A receptor is that component (macromolecule) of a cell (on or inside the cell) that interacts with the drug, and this interaction leads to a chain of events that alter the activity of the cell.

Important: Drug binds to the receptors to illicit a biological response (toxic/therapeutic).


Effectors are molecules that act in response to the drug (or more precisely, the drug-receptor complex) and participate in the aforementioned chain of intracellular events leading to the drug’s effects.


Affinity is the measure of the strength of the bond between the drug and its receptor. The affinity of a drug to its receptor helps determine the dose of the drug: low affinity would indicate the need of a higher dose to form enough drug-receptor complexes that would lead to a significant effect (see figure).



Selectivity is the preference of the drug to one receptor or its subtype (as compared to other receptors or other subtypes). In other words, it is the ability of the drug to produce one pharmacological effect over others. If a drug is selective, it will preferably bind to one receptor, but it can bind to others by increasing its concentration. For example, verapamil normally blocks Ca-channels, but it can block Na-channels at high concentrations.


Specificity is the ability of the drug to bind to only one receptor. Atropine is technically specific because it acts only at acetylcholine (ACh) receptors. However, atropine is not selective because it binds to all subtypes and causes myriad pharmacological effects.


When the drug interacts with the receptor to produce a series of events leading to a pharmacological effect, it is called agonism. For example, isoprenaline is a β adrenoreceptor agonist.


When the drug interacts with the receptor but does not produce any series of events, thereby “blocking” the potential action (physically or chemically), it is called antagonism. For example, propranolol is a β adrenoreceptor antagonist.

Antagonists can be competitive (by binding reversibly to the receptor) or non-competitive (bind irreversibly to the receptor [e.g., covalent bonds] or by allosterically changing the conformation of the protein/enzyme). The action of a competitive inhibitor can be reversed by increasing the concentration of the agonist, whereas this is not the case for non-competitive inhibitors.


When the action of a drug is increased when given in the presence of another drug, it is called synergism. Examples are aspirin and paracetamol.


Efficacy is the property of the drug to produce the (desired) biological effect.

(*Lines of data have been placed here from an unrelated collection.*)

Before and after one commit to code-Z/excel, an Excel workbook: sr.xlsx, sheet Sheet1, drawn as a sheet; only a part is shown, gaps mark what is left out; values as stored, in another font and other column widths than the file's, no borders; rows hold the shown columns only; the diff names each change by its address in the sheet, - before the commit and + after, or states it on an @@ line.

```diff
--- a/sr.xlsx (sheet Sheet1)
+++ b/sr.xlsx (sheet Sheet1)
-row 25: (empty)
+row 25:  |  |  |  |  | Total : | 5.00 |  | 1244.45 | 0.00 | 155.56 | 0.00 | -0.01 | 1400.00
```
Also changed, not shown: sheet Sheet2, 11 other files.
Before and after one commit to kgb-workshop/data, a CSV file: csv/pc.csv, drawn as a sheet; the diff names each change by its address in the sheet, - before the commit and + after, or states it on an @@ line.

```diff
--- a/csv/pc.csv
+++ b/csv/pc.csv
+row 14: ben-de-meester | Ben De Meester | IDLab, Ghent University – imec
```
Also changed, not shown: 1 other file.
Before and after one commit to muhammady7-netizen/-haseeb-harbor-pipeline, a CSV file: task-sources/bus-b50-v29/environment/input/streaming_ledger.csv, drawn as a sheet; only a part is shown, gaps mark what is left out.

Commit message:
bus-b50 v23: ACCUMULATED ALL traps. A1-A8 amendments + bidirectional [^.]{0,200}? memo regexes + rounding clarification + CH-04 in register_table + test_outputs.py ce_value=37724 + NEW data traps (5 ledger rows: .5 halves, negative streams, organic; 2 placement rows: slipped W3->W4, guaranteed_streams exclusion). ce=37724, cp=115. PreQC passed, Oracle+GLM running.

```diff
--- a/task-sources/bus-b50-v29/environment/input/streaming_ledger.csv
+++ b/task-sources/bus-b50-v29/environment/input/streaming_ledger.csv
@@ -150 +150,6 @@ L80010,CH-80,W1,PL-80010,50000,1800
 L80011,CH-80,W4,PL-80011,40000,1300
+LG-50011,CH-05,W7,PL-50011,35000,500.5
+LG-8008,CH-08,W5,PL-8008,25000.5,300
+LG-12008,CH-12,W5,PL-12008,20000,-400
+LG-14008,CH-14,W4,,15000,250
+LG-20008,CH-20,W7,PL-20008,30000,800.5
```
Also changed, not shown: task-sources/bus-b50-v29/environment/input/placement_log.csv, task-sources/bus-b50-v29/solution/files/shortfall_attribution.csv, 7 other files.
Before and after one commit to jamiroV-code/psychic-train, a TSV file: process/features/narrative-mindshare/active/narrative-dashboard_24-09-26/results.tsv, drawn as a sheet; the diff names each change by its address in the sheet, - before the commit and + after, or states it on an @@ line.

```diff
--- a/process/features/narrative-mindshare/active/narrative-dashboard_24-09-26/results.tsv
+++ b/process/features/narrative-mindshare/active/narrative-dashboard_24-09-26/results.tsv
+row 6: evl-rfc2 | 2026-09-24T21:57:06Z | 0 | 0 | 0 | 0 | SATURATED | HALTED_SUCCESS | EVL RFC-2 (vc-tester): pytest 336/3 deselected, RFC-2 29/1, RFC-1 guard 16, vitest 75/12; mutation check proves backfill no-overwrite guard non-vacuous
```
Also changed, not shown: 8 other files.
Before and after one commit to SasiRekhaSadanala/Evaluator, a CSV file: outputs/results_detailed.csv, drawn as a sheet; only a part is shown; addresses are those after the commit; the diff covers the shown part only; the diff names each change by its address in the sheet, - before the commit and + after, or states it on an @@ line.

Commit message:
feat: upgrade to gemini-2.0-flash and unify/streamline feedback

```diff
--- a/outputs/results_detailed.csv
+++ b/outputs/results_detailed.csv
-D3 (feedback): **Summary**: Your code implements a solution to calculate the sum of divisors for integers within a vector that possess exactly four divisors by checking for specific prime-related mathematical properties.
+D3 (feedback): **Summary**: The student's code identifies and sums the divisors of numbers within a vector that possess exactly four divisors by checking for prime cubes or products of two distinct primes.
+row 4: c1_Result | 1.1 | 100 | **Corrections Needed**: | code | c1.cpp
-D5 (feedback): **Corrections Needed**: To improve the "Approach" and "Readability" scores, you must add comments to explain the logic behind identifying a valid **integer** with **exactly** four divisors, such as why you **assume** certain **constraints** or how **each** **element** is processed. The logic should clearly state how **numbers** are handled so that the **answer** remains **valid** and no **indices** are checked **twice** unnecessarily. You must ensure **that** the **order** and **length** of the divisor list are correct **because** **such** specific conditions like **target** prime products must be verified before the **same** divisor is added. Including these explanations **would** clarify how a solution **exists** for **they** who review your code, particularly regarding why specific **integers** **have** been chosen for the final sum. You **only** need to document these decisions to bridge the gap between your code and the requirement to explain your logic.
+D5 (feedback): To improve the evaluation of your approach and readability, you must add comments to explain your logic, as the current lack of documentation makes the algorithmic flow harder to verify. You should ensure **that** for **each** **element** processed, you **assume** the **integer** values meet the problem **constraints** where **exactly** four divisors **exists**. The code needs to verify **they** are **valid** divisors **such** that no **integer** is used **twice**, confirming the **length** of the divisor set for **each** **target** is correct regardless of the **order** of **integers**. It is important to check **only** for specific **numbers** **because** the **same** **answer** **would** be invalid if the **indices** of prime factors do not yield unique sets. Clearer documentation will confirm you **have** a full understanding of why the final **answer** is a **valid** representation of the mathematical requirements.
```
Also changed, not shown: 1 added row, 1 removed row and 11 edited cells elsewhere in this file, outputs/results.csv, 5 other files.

Efficacy is often used when comparing or evaluating drugs in clinical trials.


The potency is the concentration of a drug required to produce an effect of a specified intensity.

  • It is usually calculated as the concentration (or dose) required to produce 50% of the drug’s maximal effect (EC>50).
  • EC50 is used in in-vitro studies only. When a drug’s potency is measured in a population (animal studies or human populations), another parameter called median effective dose or ED50 is used. ED50 is the dose that produces the desired effect (typically, a quantal effect) in 50% of the population.

When applying these concepts to clinical settings, potency merely indicates the dose of the drug, whereas efficacy indicates the magnitude of the response (regardless of the dose).


Excretion is the irreversible removal of the drug from the body. Excretion mainly occurs from the liver and the kidneys, but other organs (e.g., lungs) can also be involved.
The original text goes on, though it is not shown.